### Your goal
Say how many lines in the entries below have the word "Замовлення" in them, giving only the number.

### Source records

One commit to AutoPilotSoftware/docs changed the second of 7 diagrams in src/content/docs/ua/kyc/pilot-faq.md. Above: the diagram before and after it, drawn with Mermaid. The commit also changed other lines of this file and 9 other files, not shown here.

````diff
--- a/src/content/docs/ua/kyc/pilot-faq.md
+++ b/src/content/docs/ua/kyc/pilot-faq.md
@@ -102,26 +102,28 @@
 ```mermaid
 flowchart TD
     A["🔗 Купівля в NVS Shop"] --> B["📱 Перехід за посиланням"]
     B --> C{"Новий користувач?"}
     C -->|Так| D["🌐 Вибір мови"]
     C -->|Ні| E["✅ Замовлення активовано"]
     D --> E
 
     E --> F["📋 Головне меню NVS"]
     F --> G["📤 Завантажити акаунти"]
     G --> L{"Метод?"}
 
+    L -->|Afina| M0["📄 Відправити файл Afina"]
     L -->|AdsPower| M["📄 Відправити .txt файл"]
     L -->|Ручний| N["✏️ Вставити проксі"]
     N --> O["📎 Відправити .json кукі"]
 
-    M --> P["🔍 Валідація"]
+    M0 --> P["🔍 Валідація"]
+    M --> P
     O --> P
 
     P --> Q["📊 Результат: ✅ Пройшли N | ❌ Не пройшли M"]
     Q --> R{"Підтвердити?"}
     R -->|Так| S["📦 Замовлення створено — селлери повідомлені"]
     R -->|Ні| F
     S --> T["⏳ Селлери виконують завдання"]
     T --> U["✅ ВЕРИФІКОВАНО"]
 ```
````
==
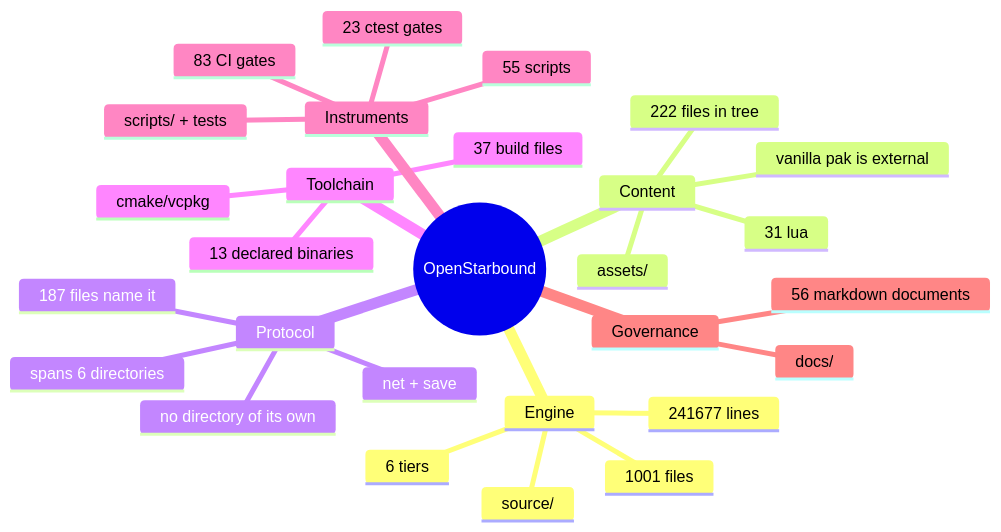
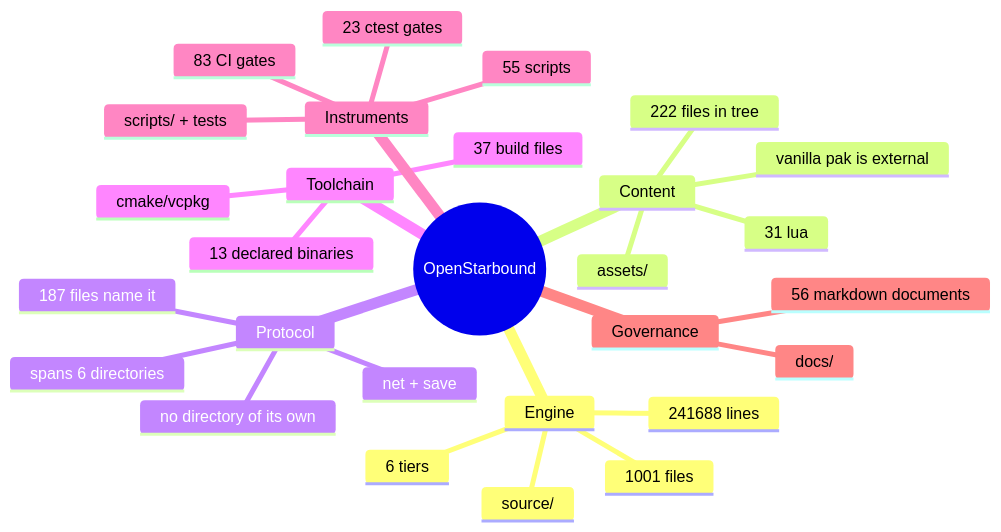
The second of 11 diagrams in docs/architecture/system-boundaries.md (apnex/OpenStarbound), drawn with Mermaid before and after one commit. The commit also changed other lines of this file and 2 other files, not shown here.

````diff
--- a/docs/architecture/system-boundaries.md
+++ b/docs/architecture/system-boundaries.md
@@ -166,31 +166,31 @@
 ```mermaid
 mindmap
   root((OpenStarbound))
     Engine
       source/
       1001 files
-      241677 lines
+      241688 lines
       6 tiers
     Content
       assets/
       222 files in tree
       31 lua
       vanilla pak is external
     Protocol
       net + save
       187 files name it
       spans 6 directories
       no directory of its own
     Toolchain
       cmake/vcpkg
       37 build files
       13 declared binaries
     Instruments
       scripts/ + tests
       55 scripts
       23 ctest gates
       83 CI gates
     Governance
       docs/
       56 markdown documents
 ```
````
---
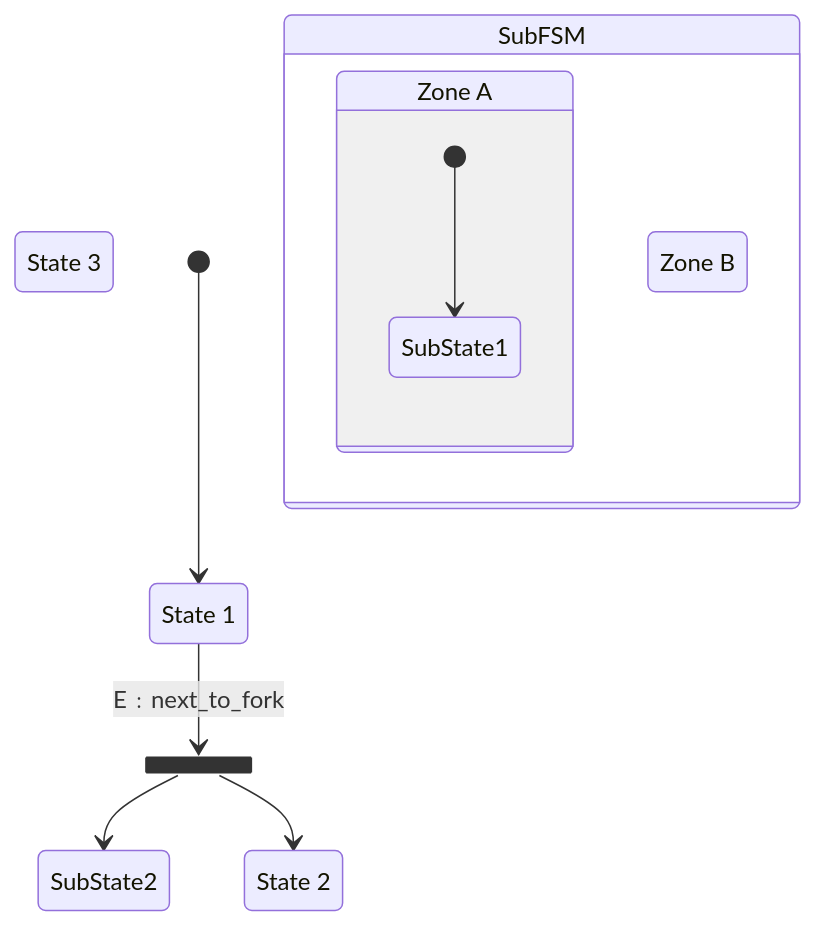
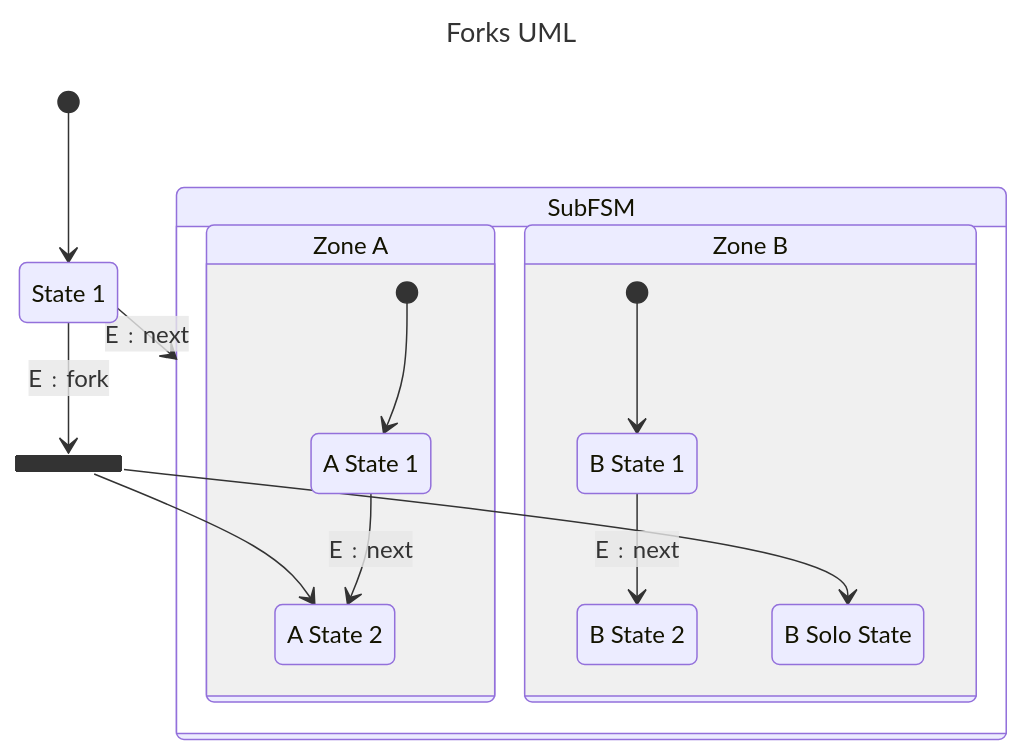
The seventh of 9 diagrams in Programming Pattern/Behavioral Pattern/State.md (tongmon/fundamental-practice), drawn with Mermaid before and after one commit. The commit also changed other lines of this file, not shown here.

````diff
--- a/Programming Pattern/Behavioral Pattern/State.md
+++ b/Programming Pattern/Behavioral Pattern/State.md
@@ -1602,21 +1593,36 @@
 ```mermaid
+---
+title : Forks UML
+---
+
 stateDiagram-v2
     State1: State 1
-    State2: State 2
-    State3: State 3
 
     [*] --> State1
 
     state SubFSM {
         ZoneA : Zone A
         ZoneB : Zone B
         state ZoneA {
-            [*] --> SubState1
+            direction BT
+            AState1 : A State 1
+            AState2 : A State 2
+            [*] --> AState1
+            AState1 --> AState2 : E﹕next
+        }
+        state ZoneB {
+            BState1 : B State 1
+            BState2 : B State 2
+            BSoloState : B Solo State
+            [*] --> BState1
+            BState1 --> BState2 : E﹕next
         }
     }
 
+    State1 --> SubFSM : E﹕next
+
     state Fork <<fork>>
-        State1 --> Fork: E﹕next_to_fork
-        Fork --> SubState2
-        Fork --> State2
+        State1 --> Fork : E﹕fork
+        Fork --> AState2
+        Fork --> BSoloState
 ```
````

### Reply
2